**** Records supplied ****

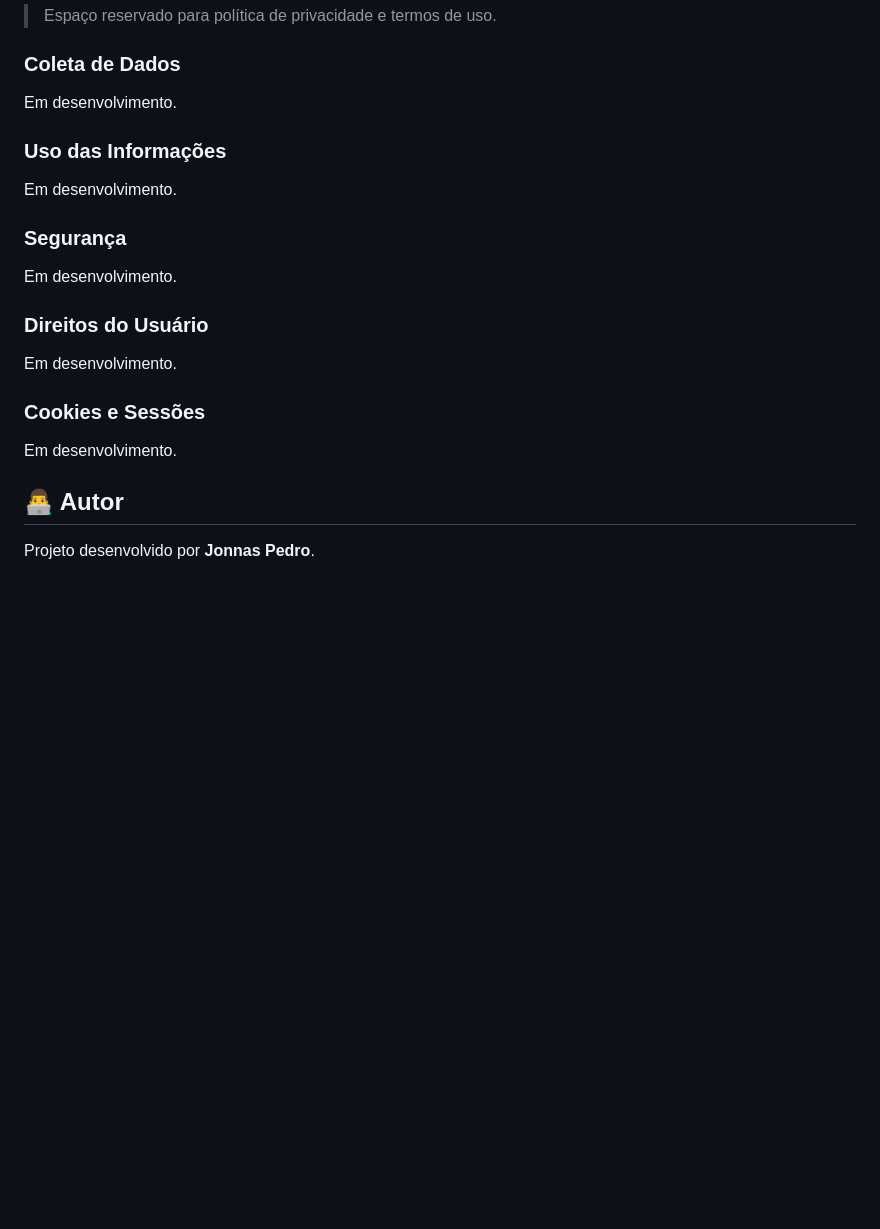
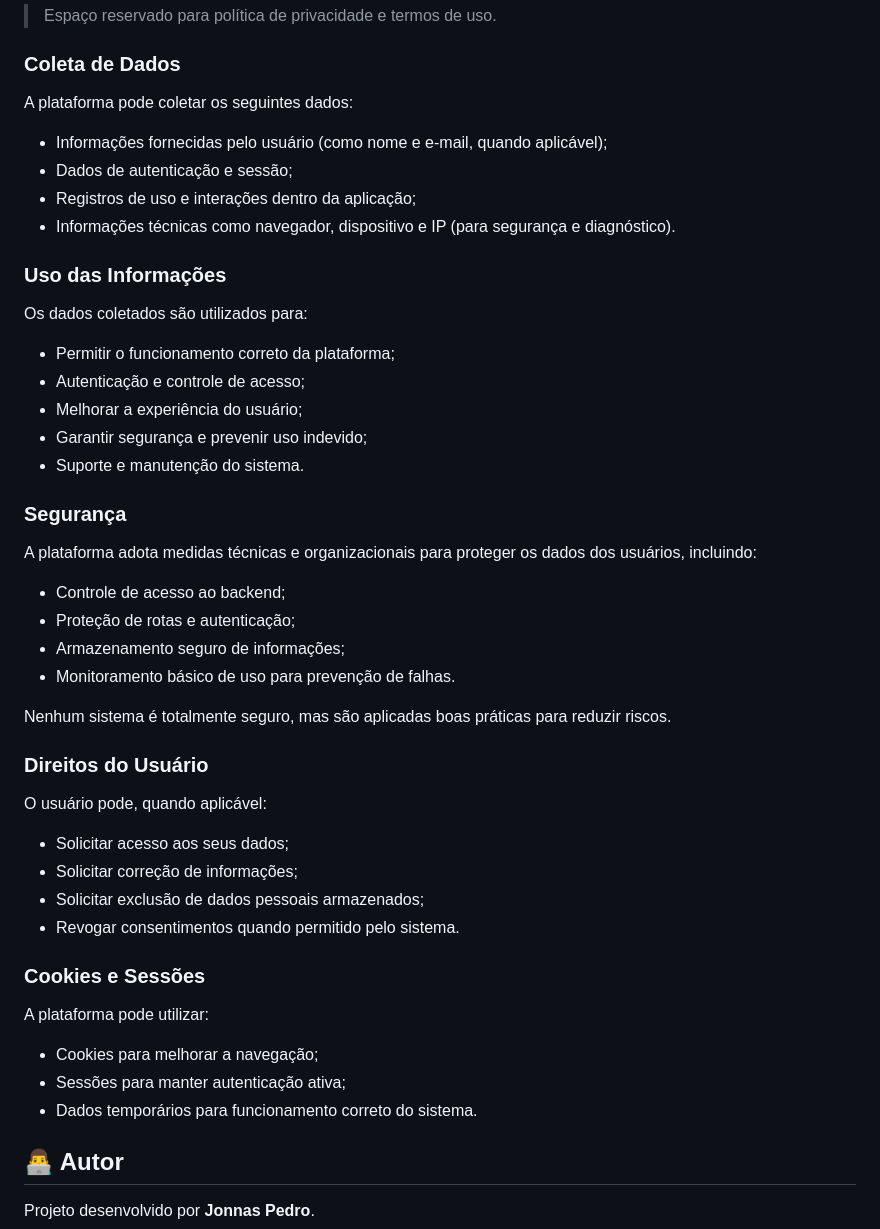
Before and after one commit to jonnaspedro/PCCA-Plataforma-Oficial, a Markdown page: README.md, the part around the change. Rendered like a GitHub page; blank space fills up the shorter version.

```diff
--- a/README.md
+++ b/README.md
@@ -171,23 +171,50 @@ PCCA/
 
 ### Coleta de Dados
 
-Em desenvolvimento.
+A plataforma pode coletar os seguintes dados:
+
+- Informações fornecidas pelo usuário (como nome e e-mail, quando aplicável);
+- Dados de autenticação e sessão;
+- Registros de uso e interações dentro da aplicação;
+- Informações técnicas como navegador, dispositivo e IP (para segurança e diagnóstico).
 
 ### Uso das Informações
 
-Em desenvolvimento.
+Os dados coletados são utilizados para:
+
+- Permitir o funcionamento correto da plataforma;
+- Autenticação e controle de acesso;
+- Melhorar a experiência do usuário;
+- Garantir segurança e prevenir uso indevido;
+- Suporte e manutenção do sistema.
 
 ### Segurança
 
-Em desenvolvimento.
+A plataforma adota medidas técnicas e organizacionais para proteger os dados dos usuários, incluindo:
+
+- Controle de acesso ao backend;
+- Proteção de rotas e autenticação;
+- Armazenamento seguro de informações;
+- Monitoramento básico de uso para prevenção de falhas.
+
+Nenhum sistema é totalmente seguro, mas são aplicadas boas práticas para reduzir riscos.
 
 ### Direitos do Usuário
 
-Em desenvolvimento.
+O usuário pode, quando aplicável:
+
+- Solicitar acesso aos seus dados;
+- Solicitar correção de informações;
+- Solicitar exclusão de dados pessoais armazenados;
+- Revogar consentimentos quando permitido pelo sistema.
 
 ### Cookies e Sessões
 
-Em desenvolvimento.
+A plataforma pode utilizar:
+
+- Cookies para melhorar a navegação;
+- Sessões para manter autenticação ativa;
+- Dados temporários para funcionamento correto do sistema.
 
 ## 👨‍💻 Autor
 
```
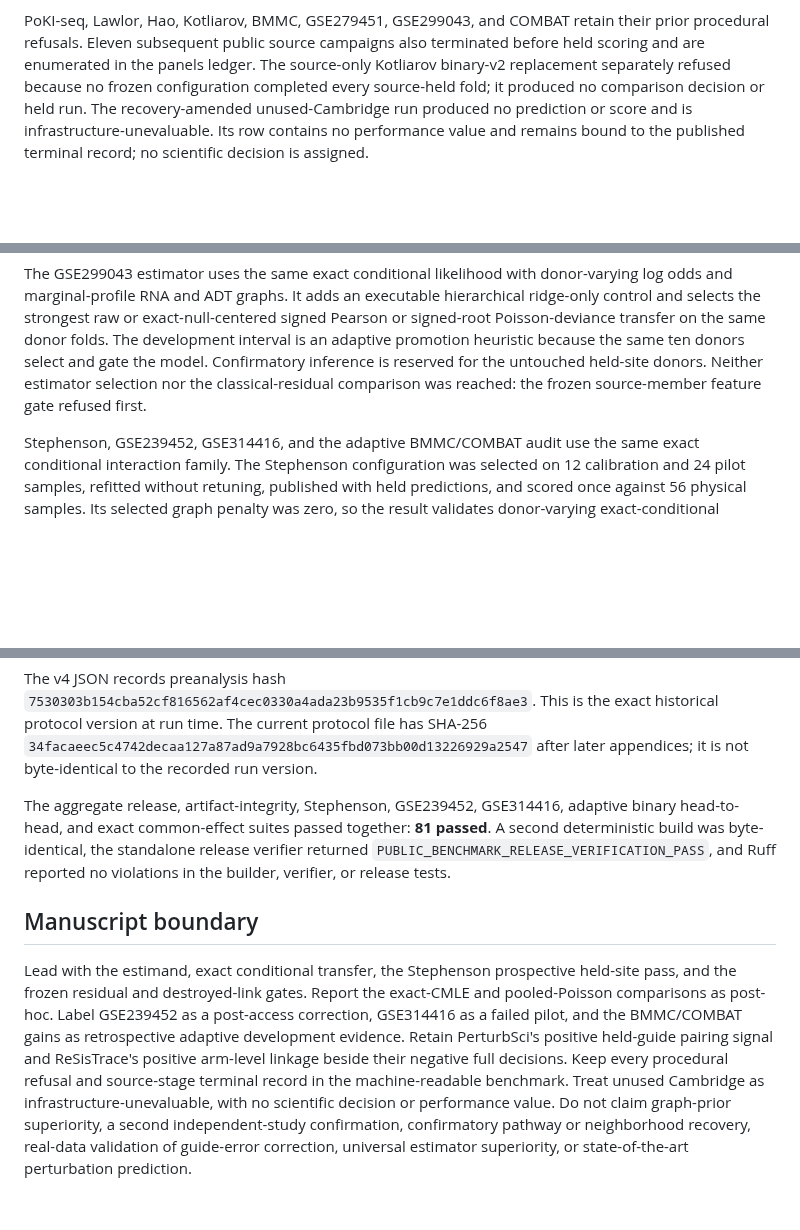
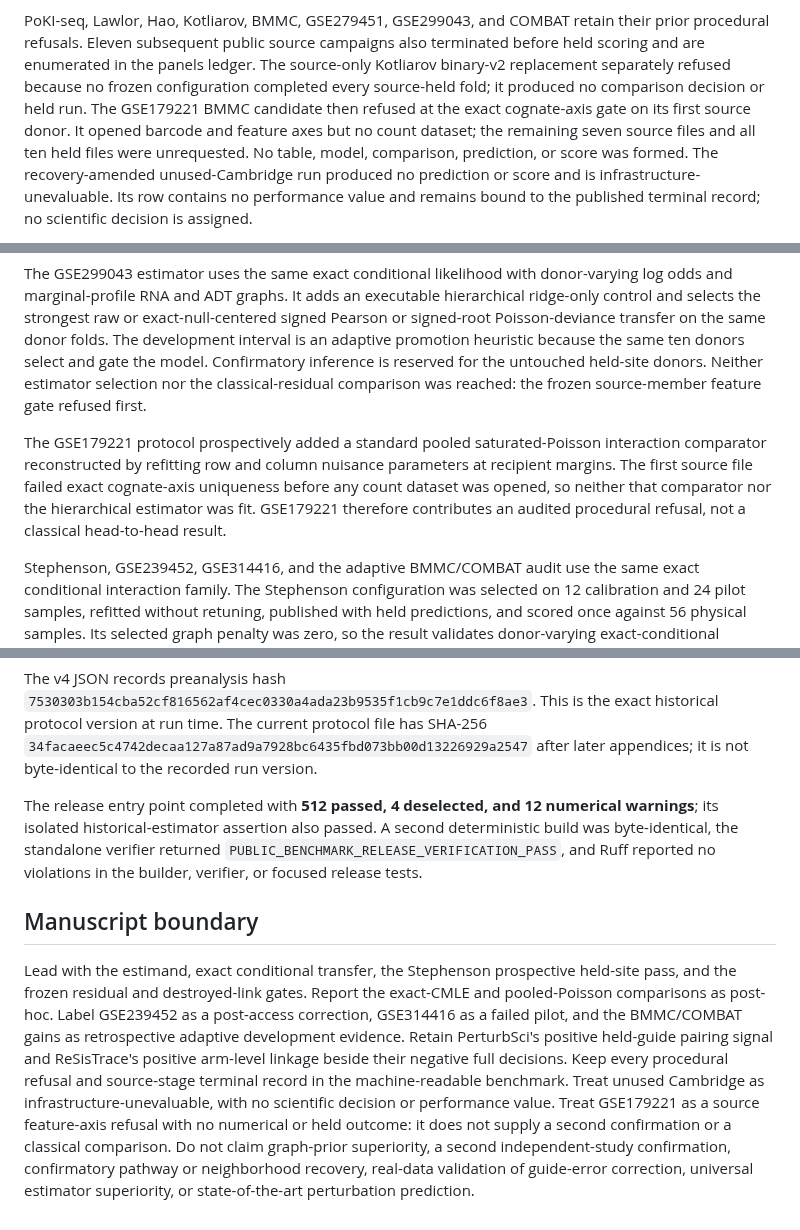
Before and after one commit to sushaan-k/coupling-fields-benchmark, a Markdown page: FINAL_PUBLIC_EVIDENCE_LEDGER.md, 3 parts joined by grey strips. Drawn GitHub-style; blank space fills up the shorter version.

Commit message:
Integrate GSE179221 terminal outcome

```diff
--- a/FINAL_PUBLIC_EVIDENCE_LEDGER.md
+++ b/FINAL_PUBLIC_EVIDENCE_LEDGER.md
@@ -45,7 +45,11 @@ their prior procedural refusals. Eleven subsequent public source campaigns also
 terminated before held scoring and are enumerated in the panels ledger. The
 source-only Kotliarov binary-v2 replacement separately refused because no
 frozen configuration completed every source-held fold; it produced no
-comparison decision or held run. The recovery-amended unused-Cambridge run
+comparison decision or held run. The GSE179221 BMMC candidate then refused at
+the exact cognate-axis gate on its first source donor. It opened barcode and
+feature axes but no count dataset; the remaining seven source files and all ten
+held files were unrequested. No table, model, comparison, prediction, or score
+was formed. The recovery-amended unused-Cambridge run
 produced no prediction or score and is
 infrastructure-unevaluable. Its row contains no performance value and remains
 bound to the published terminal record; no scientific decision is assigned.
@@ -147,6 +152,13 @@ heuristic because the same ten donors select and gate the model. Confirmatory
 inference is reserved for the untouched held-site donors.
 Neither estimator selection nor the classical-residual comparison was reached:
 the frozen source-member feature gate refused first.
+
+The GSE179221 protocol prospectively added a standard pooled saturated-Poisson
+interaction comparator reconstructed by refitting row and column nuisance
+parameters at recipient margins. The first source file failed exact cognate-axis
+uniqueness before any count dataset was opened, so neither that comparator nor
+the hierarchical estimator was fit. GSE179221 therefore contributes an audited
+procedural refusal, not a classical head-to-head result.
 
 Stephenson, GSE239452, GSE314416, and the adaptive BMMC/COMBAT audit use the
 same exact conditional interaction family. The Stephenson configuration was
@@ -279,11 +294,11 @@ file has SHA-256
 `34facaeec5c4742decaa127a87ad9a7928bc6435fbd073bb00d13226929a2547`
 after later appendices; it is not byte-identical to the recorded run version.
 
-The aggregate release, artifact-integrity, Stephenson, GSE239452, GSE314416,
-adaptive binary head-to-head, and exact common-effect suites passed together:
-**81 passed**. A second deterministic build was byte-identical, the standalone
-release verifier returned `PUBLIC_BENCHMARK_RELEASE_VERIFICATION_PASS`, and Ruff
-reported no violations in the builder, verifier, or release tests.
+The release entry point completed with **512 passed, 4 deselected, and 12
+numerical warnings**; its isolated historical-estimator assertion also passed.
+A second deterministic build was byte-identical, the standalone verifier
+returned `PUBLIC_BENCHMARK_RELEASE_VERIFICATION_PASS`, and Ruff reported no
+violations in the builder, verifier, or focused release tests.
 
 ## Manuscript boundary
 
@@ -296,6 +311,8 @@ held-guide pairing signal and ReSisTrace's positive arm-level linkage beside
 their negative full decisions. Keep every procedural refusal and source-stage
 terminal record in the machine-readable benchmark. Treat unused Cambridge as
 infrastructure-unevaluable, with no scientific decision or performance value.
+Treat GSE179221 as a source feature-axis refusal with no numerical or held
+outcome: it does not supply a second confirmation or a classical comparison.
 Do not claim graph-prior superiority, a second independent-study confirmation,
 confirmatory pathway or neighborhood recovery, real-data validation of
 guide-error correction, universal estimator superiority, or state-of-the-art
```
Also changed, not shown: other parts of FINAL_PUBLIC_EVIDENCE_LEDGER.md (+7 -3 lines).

****

## Problem
Each record must be repeated exactly, and no picture may be carried over.

## Problem solution
Before and after one commit to jonnaspedro/PCCA-Plataforma-Oficial, a Markdown page: README.md, the part around the change. Rendered like a GitHub page; blank space fills up the shorter version.

```diff
--- a/README.md
+++ b/README.md
@@ -171,23 +171,50 @@ PCCA/
 
 ### Coleta de Dados
 
-Em desenvolvimento.
+A plataforma pode coletar os seguintes dados:
+
+- Informações fornecidas pelo usuário (como nome e e-mail, quando aplicável);
+- Dados de autenticação e sessão;
+- Registros de uso e interações dentro da aplicação;
+- Informações técnicas como navegador, dispositivo e IP (para segurança e diagnóstico).
 
 ### Uso das Informações
 
-Em desenvolvimento.
+Os dados coletados são utilizados para:
+
+- Permitir o funcionamento correto da plataforma;
+- Autenticação e controle de acesso;
+- Melhorar a experiência do usuário;
+- Garantir segurança e prevenir uso indevido;
+- Suporte e manutenção do sistema.
 
 ### Segurança
 
-Em desenvolvimento.
+A plataforma adota medidas técnicas e organizacionais para proteger os dados dos usuários, incluindo:
+
+- Controle de acesso ao backend;
+- Proteção de rotas e autenticação;
+- Armazenamento seguro de informações;
+- Monitoramento básico de uso para prevenção de falhas.
+
+Nenhum sistema é totalmente seguro, mas são aplicadas boas práticas para reduzir riscos.
 
 ### Direitos do Usuário
 
-Em desenvolvimento.
+O usuário pode, quando aplicável:
+
+- Solicitar acesso aos seus dados;
+- Solicitar correção de informações;
+- Solicitar exclusão de dados pessoais armazenados;
+- Revogar consentimentos quando permitido pelo sistema.
 
 ### Cookies e Sessões
 
-Em desenvolvimento.
+A plataforma pode utilizar:
+
+- Cookies para melhorar a navegação;
+- Sessões para manter autenticação ativa;
+- Dados temporários para funcionamento correto do sistema.
 
 ## 👨‍💻 Autor
 
```
Before and after one commit to sushaan-k/coupling-fields-benchmark, a Markdown page: FINAL_PUBLIC_EVIDENCE_LEDGER.md, 3 parts joined by grey strips. Drawn GitHub-style; blank space fills up the shorter version.

Commit message:
Integrate GSE179221 terminal outcome

```diff
--- a/FINAL_PUBLIC_EVIDENCE_LEDGER.md
+++ b/FINAL_PUBLIC_EVIDENCE_LEDGER.md
@@ -45,7 +45,11 @@ their prior procedural refusals. Eleven subsequent public source campaigns also
 terminated before held scoring and are enumerated in the panels ledger. The
 source-only Kotliarov binary-v2 replacement separately refused because no
 frozen configuration completed every source-held fold; it produced no
-comparison decision or held run. The recovery-amended unused-Cambridge run
+comparison decision or held run. The GSE179221 BMMC candidate then refused at
+the exact cognate-axis gate on its first source donor. It opened barcode and
+feature axes but no count dataset; the remaining seven source files and all ten
+held files were unrequested. No table, model, comparison, prediction, or score
+was formed. The recovery-amended unused-Cambridge run
 produced no prediction or score and is
 infrastructure-unevaluable. Its row contains no performance value and remains
 bound to the published terminal record; no scientific decision is assigned.
@@ -147,6 +152,13 @@ heuristic because the same ten donors select and gate the model. Confirmatory
 inference is reserved for the untouched held-site donors.
 Neither estimator selection nor the classical-residual comparison was reached:
 the frozen source-member feature gate refused first.
+
+The GSE179221 protocol prospectively added a standard pooled saturated-Poisson
+interaction comparator reconstructed by refitting row and column nuisance
+parameters at recipient margins. The first source file failed exact cognate-axis
+uniqueness before any count dataset was opened, so neither that comparator nor
+the hierarchical estimator was fit. GSE179221 therefore contributes an audited
+procedural refusal, not a classical head-to-head result.
 
 Stephenson, GSE239452, GSE314416, and the adaptive BMMC/COMBAT audit use the
 same exact conditional interaction family. The Stephenson configuration was
@@ -279,11 +294,11 @@ file has SHA-256
 `34facaeec5c4742decaa127a87ad9a7928bc6435fbd073bb00d13226929a2547`
 after later appendices; it is not byte-identical to the recorded run version.
 
-The aggregate release, artifact-integrity, Stephenson, GSE239452, GSE314416,
-adaptive binary head-to-head, and exact common-effect suites passed together:
-**81 passed**. A second deterministic build was byte-identical, the standalone
-release verifier returned `PUBLIC_BENCHMARK_RELEASE_VERIFICATION_PASS`, and Ruff
-reported no violations in the builder, verifier, or release tests.
+The release entry point completed with **512 passed, 4 deselected, and 12
+numerical warnings**; its isolated historical-estimator assertion also passed.
+A second deterministic build was byte-identical, the standalone verifier
+returned `PUBLIC_BENCHMARK_RELEASE_VERIFICATION_PASS`, and Ruff reported no
+violations in the builder, verifier, or focused release tests.
 
 ## Manuscript boundary
 
@@ -296,6 +311,8 @@ held-guide pairing signal and ReSisTrace's positive arm-level linkage beside
 their negative full decisions. Keep every procedural refusal and source-stage
 terminal record in the machine-readable benchmark. Treat unused Cambridge as
 infrastructure-unevaluable, with no scientific decision or performance value.
+Treat GSE179221 as a source feature-axis refusal with no numerical or held
+outcome: it does not supply a second confirmation or a classical comparison.
 Do not claim graph-prior superiority, a second independent-study confirmation,
 confirmatory pathway or neighborhood recovery, real-data validation of
 guide-error correction, universal estimator superiority, or state-of-the-art
```
Also changed, not shown: other parts of FINAL_PUBLIC_EVIDENCE_LEDGER.md (+7 -3 lines).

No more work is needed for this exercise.